GENEVA (AP) — GENEVA — In a story Aug. 19 about a U.N. working group's decision to call on the U.N. General Assembly to consider launching multilateral negotiations on nuclear disarmament, The Associated Press misspelled the name of Thai ambassador and erroneously attributed to him a comment that the decision would have little impact unless nuclear powers were also on board. His name is Thani Thongphakdi, and he did not say that the group's decision will have little impact unless nuclear powers join in.
A corrected version of the story is below:
UN panel seeks push toward nuclear disarmament
A U.N.-mandated body has urged the U.N. General Assembly to move toward multilateral negotiations on nuclear disarmament, with a majority vote in a process boycotted by the world's nuclear-armed nations.
By JAMEY KEATEN
GENEVA— A majority of countries on a U.N.-mandated panel on Friday called on the U.N. General Assembly to consider launching multilateral negotiations on nuclear disarmament, voting in a process that has been boycotted by the world's nuclear-armed powers.
Thai ambassador Thani Thongphakdi, who chaired the Open-Ended Working Group on Nuclear Disarmament, hailed a "strong signal" but said many countries would have preferred consensus among voting members.
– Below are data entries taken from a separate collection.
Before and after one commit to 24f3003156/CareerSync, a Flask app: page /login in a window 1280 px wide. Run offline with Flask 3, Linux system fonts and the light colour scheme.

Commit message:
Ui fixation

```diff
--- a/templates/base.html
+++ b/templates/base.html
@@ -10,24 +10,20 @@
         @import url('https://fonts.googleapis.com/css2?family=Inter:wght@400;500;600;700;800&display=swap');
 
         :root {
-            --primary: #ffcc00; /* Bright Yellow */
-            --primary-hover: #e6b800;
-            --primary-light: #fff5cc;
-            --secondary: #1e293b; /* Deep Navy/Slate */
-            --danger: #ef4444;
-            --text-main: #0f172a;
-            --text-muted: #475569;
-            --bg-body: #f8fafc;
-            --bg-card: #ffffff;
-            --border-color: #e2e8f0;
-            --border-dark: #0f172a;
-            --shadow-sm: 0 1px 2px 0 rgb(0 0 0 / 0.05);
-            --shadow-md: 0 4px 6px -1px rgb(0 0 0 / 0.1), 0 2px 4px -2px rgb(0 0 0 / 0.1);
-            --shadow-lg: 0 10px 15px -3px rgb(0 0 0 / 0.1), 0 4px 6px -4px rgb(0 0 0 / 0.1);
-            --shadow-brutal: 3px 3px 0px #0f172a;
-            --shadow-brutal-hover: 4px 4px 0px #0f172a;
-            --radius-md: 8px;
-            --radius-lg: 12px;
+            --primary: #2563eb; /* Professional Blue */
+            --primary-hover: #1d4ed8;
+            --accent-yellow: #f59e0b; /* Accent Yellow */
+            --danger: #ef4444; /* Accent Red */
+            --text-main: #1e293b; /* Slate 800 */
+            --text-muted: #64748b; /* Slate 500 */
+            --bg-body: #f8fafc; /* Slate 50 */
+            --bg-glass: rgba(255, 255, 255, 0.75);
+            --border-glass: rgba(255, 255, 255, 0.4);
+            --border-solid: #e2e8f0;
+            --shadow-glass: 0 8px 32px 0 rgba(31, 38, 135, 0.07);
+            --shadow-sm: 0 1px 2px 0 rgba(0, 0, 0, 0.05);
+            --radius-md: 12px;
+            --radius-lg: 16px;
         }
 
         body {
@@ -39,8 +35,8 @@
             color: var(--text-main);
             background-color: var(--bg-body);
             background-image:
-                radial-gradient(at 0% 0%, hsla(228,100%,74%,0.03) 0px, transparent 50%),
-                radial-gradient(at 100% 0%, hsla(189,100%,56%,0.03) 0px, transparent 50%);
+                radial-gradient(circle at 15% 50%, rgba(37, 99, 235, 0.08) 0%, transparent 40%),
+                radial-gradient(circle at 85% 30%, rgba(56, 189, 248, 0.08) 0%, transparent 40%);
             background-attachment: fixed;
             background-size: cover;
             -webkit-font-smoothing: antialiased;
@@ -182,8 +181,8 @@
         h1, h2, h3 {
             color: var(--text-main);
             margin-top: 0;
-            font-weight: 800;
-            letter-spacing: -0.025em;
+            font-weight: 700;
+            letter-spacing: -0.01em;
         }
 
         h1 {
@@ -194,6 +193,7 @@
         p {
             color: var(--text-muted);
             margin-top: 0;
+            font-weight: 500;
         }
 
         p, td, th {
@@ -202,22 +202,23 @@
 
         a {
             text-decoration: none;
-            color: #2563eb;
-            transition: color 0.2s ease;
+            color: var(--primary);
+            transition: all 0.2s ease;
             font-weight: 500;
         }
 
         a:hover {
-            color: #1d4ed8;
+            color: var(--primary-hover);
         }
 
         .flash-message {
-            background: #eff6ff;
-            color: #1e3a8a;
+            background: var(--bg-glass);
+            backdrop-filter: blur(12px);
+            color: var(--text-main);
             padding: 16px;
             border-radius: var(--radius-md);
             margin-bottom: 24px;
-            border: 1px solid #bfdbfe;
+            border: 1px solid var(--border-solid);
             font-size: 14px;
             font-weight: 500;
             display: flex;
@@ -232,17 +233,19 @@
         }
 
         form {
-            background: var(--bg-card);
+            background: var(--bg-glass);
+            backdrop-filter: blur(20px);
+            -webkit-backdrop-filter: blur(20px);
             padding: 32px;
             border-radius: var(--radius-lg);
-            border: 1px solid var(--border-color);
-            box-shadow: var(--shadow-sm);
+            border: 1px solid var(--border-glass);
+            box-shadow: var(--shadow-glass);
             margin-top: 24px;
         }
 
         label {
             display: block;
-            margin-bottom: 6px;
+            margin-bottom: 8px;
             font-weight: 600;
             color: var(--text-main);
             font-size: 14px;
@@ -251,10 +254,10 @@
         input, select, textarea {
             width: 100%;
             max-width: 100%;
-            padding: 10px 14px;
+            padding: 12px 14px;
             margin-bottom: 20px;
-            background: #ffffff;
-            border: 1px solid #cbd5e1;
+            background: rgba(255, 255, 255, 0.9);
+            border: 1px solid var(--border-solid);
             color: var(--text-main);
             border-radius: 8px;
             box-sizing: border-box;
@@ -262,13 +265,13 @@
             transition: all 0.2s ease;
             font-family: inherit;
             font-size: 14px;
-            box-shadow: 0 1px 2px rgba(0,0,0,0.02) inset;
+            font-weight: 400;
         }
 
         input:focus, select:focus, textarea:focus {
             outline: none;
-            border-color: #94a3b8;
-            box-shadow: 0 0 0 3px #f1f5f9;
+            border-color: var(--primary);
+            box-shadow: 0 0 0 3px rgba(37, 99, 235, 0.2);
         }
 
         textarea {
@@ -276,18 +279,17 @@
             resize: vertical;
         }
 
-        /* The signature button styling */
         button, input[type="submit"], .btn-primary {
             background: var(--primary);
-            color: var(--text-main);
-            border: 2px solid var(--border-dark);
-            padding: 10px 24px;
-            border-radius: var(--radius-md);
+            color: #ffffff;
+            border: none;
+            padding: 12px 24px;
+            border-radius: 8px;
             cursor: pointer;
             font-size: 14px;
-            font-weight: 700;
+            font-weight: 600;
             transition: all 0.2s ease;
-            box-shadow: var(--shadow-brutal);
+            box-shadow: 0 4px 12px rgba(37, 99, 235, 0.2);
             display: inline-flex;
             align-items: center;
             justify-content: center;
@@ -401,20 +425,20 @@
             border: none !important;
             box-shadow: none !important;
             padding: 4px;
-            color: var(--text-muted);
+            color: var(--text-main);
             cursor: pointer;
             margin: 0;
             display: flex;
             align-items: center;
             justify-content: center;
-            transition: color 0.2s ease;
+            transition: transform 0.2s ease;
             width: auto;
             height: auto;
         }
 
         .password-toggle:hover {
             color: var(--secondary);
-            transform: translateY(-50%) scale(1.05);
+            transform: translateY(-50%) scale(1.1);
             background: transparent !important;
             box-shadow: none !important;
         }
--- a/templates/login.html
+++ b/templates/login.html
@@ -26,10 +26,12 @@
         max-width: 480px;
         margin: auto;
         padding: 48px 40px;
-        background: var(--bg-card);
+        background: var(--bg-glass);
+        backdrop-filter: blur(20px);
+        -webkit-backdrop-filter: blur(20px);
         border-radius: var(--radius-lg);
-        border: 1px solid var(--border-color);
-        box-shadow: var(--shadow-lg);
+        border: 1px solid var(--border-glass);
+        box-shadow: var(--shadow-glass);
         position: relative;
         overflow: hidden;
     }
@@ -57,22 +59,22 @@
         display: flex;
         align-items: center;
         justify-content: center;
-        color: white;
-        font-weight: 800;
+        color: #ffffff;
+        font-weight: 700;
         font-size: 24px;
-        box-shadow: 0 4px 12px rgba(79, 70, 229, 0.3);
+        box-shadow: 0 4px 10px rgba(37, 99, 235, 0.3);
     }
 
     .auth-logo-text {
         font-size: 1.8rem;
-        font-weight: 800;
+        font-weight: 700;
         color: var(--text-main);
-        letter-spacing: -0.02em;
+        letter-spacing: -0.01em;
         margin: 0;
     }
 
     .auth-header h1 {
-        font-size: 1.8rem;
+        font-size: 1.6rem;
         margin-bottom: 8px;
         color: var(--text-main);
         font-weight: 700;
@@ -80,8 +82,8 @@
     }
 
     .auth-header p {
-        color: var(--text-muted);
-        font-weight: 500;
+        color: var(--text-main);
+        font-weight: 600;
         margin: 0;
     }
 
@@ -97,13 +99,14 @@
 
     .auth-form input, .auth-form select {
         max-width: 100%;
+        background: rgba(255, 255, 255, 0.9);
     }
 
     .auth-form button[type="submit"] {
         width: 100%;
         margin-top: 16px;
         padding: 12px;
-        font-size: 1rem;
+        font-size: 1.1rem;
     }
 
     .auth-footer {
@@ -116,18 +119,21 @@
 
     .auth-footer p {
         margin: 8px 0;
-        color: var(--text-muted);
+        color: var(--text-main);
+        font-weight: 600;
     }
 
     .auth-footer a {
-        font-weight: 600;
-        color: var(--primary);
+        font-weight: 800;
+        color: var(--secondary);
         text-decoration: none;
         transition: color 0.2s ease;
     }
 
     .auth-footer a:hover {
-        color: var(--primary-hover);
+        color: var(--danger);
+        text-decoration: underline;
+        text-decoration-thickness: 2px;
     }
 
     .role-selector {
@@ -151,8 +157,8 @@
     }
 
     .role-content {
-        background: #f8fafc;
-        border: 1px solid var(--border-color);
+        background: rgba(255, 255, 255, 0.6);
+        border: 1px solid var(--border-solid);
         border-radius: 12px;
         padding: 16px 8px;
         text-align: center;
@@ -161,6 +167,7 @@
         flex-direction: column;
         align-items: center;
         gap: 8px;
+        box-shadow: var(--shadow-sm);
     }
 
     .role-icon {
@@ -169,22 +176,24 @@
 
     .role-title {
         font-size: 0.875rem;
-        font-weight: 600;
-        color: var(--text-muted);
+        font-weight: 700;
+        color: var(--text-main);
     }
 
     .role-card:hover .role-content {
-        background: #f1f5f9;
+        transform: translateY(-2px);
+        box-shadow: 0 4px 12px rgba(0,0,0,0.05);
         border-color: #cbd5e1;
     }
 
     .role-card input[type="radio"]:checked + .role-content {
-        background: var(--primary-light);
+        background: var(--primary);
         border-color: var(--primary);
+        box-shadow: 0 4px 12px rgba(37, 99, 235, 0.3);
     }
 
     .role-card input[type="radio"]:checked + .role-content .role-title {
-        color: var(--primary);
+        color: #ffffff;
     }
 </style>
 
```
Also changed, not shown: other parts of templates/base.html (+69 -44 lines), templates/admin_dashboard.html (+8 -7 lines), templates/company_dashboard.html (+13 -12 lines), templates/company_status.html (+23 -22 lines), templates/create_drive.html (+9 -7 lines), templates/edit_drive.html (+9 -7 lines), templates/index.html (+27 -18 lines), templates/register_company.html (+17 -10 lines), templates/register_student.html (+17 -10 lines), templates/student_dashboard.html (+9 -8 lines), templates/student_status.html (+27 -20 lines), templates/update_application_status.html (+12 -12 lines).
The panel voted 68 to 22, with 13 abstentions, on Friday on a broad-ranging text that among other things recommends that the General Assembly take up efforts toward launching multilateral negotiations on nuclear disarmament at its next meeting.
Nuclear-armed powers including Russia, China and the United States have rejected the process. Japan, which is sensitive about nuclear issues after experiencing two atomic bomb strikes in World War II, abstained from the vote.
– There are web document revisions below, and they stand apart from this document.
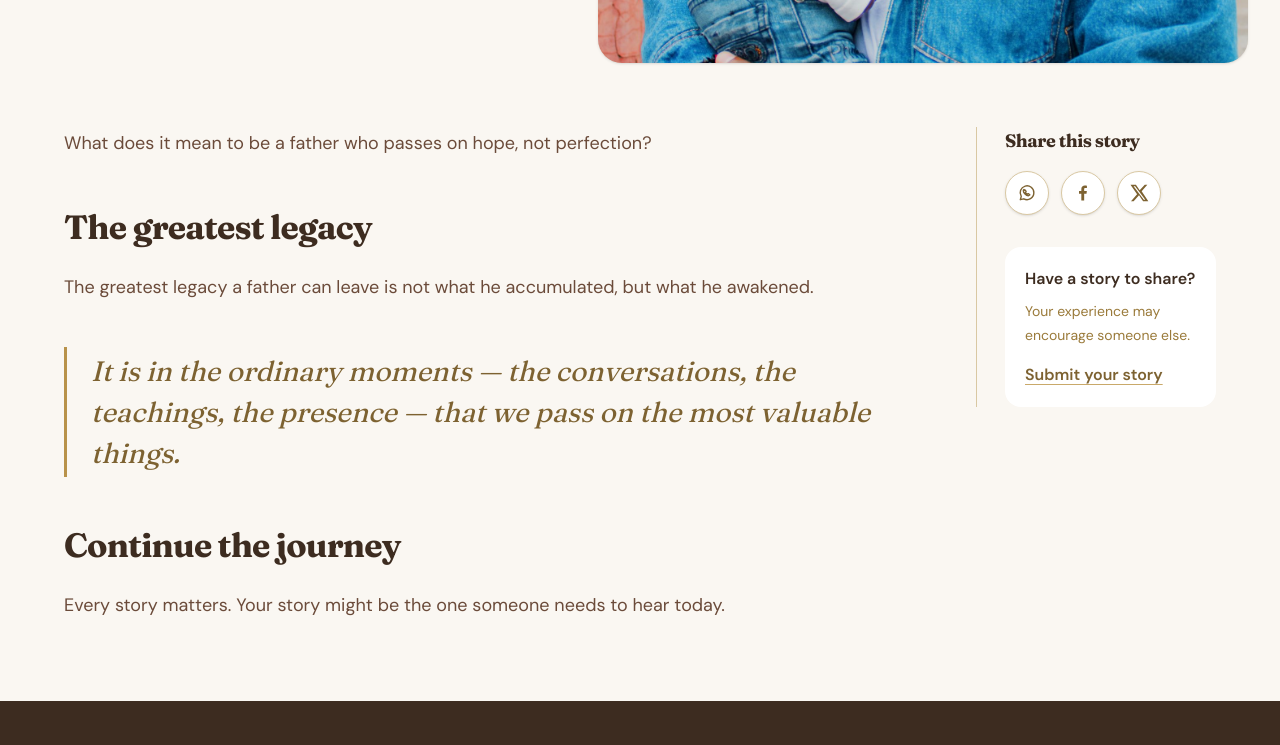
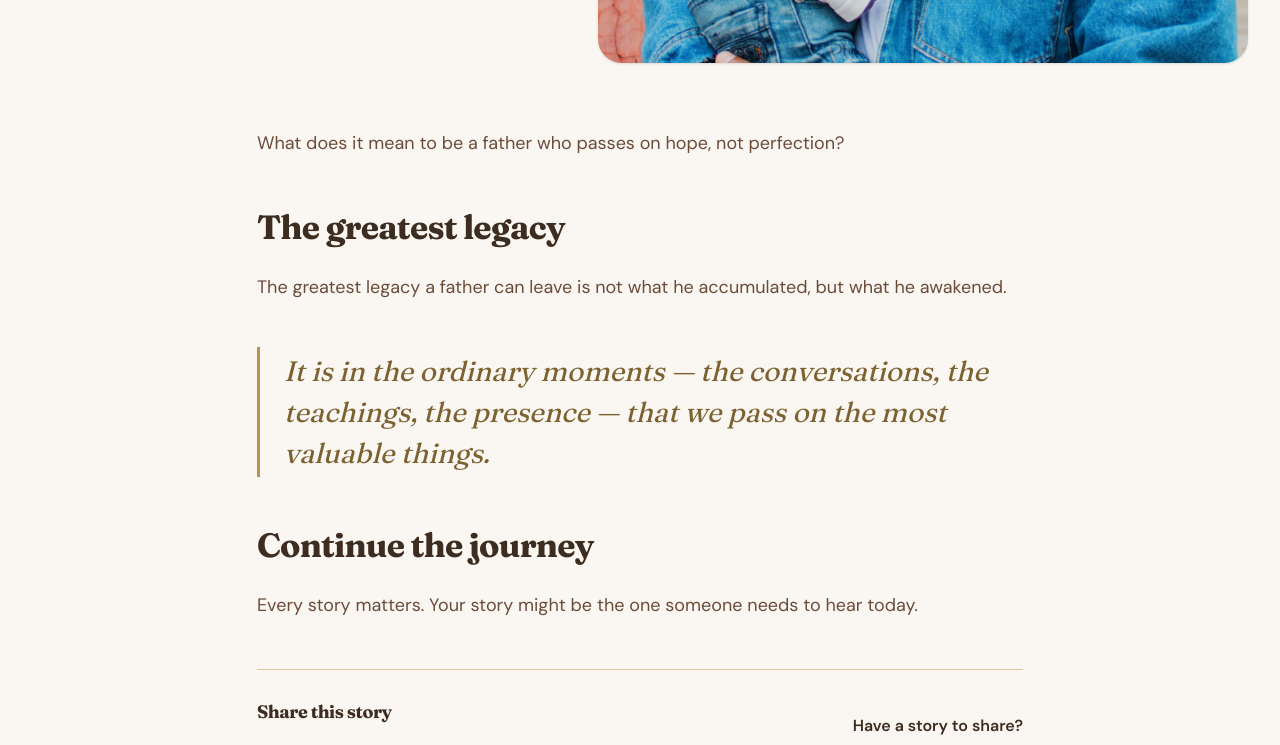
Before and after one commit to Amonochuka/blog, a Next.js app: page /stories/fathers-day-reflection in a window 1280 px wide. Shown: the part 560-1305 px from the top of the page. Built offline with nearby package versions, Linux system fonts and the light colour scheme.

Commit message:
style: remove stretched story share sidebar

```diff
--- a/app/globals.css
+++ b/app/globals.css
@@ -68,6 +68,31 @@
 
 .dark .story-article-body blockquote {
   color: var(--color-be-200);
+}
+
+.story-share-icon {
+  display: inline-grid;
+  width: 2.75rem;
+  height: 2.75rem;
+  flex: 0 0 2.75rem;
+  place-items: center;
+  border-radius: 9999px;
+  color: var(--color-be-700);
+  transition: background-color 160ms ease, color 160ms ease;
+}
+
+.story-share-icon:hover {
+  background-color: var(--color-be-200);
+  color: var(--color-be-900);
+}
+
+.dark .story-share-icon {
+  color: var(--color-be-200);
+}
+
+.dark .story-share-icon:hover {
+  background-color: var(--color-be-800);
+  color: white;
 }
 
 @keyframes family-photo-backdrop-first {
--- a/src/components/StoryArticleLayout.tsx
+++ b/src/components/StoryArticleLayout.tsx
@@ -116,21 +116,23 @@ export function StoryArticleLayout({
             </div>
           </header>
 
-          <div className="mx-auto mt-12 grid max-w-6xl gap-10 lg:mt-16 lg:grid-cols-[minmax(0,1fr)_15rem] lg:gap-16">
-            <div className="story-article-body min-w-0 max-w-[70ch] text-lg leading-8 text-be-800 dark:text-zinc-200">
+          <div className="mx-auto mt-12 max-w-[70ch] lg:mt-16">
+            <div className="story-article-body text-lg leading-8 text-be-800 dark:text-zinc-200">
               {children}
             </div>
 
-            <aside className="self-start border-t border-be-300 pt-6 lg:sticky lg:top-28 lg:border-t-0 lg:border-l lg:pl-7 lg:pt-0 dark:border-be-700">
+            <footer className="mt-12 border-t border-be-300 pt-7 dark:border-be-700">
+              <div className="flex flex-col gap-7 sm:flex-row sm:items-center sm:justify-between">
+                <div>
                   <h2 className="text-lg font-bold text-be-900 dark:text-white">Share this story</h2>
-              <div className="mt-4 flex items-center gap-3">
+                  <div className="mt-3 flex items-center gap-2">
                     <a
                       href={`https://wa.me/?text=${encodedShareText}`}
                       aria-label="Share on WhatsApp"
                       title="Share on WhatsApp"
                       target="_blank"
                       rel="noopener noreferrer"
-                  className="inline-flex h-11 w-11 shrink-0 items-center justify-center rounded-full border border-be-300 bg-white text-be-700 shadow-sm transition-colors hover:border-be-600 hover:bg-be-100 focus-visible:outline-2 focus-visible:outline-offset-2 focus-visible:outline-be-600 dark:border-be-700 dark:bg-be-800 dark:text-zinc-200 dark:hover:bg-be-700"
+                      className="story-share-icon focus-visible:outline-2 focus-visible:outline-offset-2 focus-visible:outline-be-600"
                     >
                       <ShareIcon network="whatsapp" />
                     </a>
@@ -140,7 +142,7 @@ export function StoryArticleLayout({
                       title="Share on Facebook"
                       target="_blank"
                       rel="noopener noreferrer"
-                  className="inline-flex h-11 w-11 shrink-0 items-center justify-center rounded-full border border-be-300 bg-white text-be-700 shadow-sm transition-colors hover:border-be-600 hover:bg-be-100 focus-visible:outline-2 focus-visible:outline-offset-2 focus-visible:outline-be-600 dark:border-be-700 dark:bg-be-800 dark:text-zinc-200 dark:hover:bg-be-700"
+                      className="story-share-icon focus-visible:outline-2 focus-visible:outline-offset-2 focus-visible:outline-be-600"
                     >
                       <ShareIcon network="facebook" />
                     </a>
@@ -150,25 +152,24 @@ export function StoryArticleLayout({
                       title="Share on X"
                       target="_blank"
                       rel="noopener noreferrer"
-                  className="inline-flex h-11 w-11 shrink-0 items-center justify-center rounded-full border border-be-300 bg-white text-be-700 shadow-sm transition-colors hover:border-be-600 hover:bg-be-100 focus-visible:outline-2 focus-visible:outline-offset-2 focus-visible:outline-be-600 dark:border-be-700 dark:bg-be-800 dark:text-zinc-200 dark:hover:bg-be-700"
+                      className="story-share-icon focus-visible:outline-2 focus-visible:outline-offset-2 focus-visible:outline-be-600"
                     >
                       <ShareIcon network="x" />
                     </a>
                   </div>
+                </div>
 
-              <div className="mt-8 rounded-2xl bg-white p-5 dark:bg-be-800">
+                <div>
                   <p className="font-semibold text-be-900 dark:text-white">Have a story to share?</p>
-                <p className="mt-2 text-sm leading-6 text-be-600 dark:text-zinc-300">
-                  Your experience may encourage someone else.
-                </p>
                   <Link
                     href="/submit-story"
-                  className="mt-4 inline-flex font-semibold text-be-700 underline decoration-be-400 underline-offset-4 hover:text-be-900 dark:text-be-200 dark:hover:text-white"
+                    className="mt-1 inline-flex items-center gap-1 font-semibold text-be-700 underline decoration-be-400 underline-offset-4 hover:text-be-900 dark:text-be-200 dark:hover:text-white"
                   >
-                  Submit your story
+                    Submit your story <span aria-hidden="true">→</span>
                   </Link>
                 </div>
-            </aside>
+              </div>
+            </footer>
           </div>
         </article>
       </div>
```
Lines whose indentation alone changed are shown as unchanged.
Toshio Sano, Japan's ambassador to the U.N.'s Conference on Disarmament, praised "many positive elements" in the text, such as calling for education about nuclear disarmament, but said envoys didn't devote enough time toward trying to reach consensus.
"We are deeply concerned that the adoption by voting will further divide the international disarmament community and undermine the momentum of nuclear disarmament for the international community as a whole," he told the body after the vote.
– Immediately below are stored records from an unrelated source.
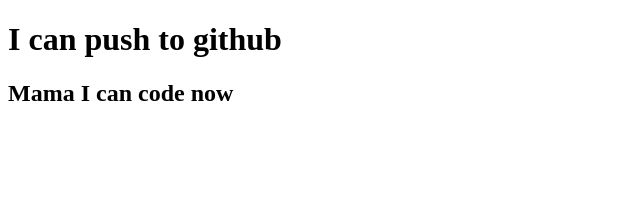
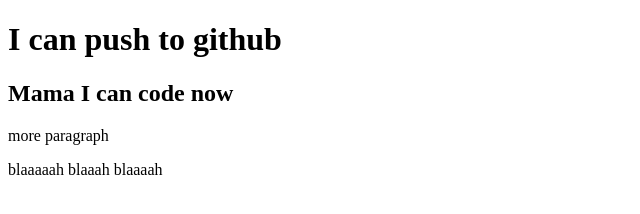
Before and after one commit to TamannaAkter/my-first-repo, a plain HTML site: page index.html in a window 1280 px wide. Shown: the whole page, without its empty margins (0-640 px from the left). Drawn offline with Linux system fonts and the light colour scheme.

Commit message:
addes paragraph

```diff
--- a/index.html
+++ b/index.html
@@ -9,5 +9,7 @@
 <body>
     <h1>I can push to github</h1>
     <h2>Mama I can code now</h2>
+    <p>more paragraph</p>
+    <p>blaaaaah blaaah blaaaah</p>
 </body>
 </html>
```
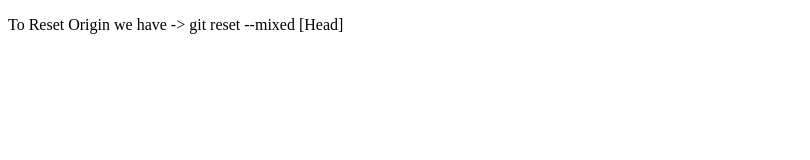
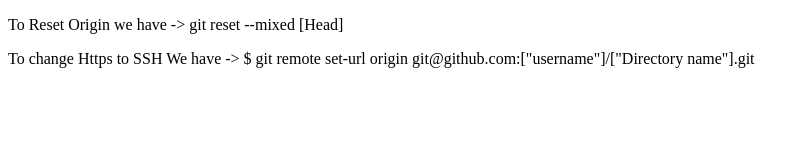
Before and after one commit to abhishekwacky/gitPractice, a plain HTML site: page tricks.html in a window 1280 px wide. Shown: the whole page, without its empty margins (0-810 px from the left). Drawn offline with Linux system fonts and the light colour scheme.

Commit message:
New Shortcuts Added

```diff
--- a/tricks.html
+++ b/tricks.html
@@ -10,6 +10,8 @@
 
 <body>
     <p>To Reset Origin we have -> git reset --mixed [Head]</p>
+    <p> To change Https to SSH We have -> $ git remote set-url origin git@github.com:["username"]/["Directory name"].git
+    </p>
 </body>
 
 </html>
```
Alyn Ware, who coordinates the advocacy group Parliamentarians for Nuclear Non-Proliferation and Disarmament, said the working group was split in two camps: A "hard- line" faction favoring a treaty that calls for the abolition for nuclear weapons right now, and another preferring "incremental measures."
Ware called the vote a "good thing," but said the countries that support a treaty will now face a tough task of convincing nuclear-armed nations to join the process.
"If you just have a treaty adopted by non-nuclear states, the nuclear weapons states and allies could ignore it," he said, calling for pressure on nuclear-armed powers to adopt "no first use" policies, move toward banning use, cut their arsenals and "give up the idea that you have security by threatening to blow up others."
In the United States, the Obama administration has been considering instituting a "no first use" policy before he leaves office, but has faced criticism in Congress and beyond and isn't expected to move quickly to institute it.
Josh Lederman contributed from Washington.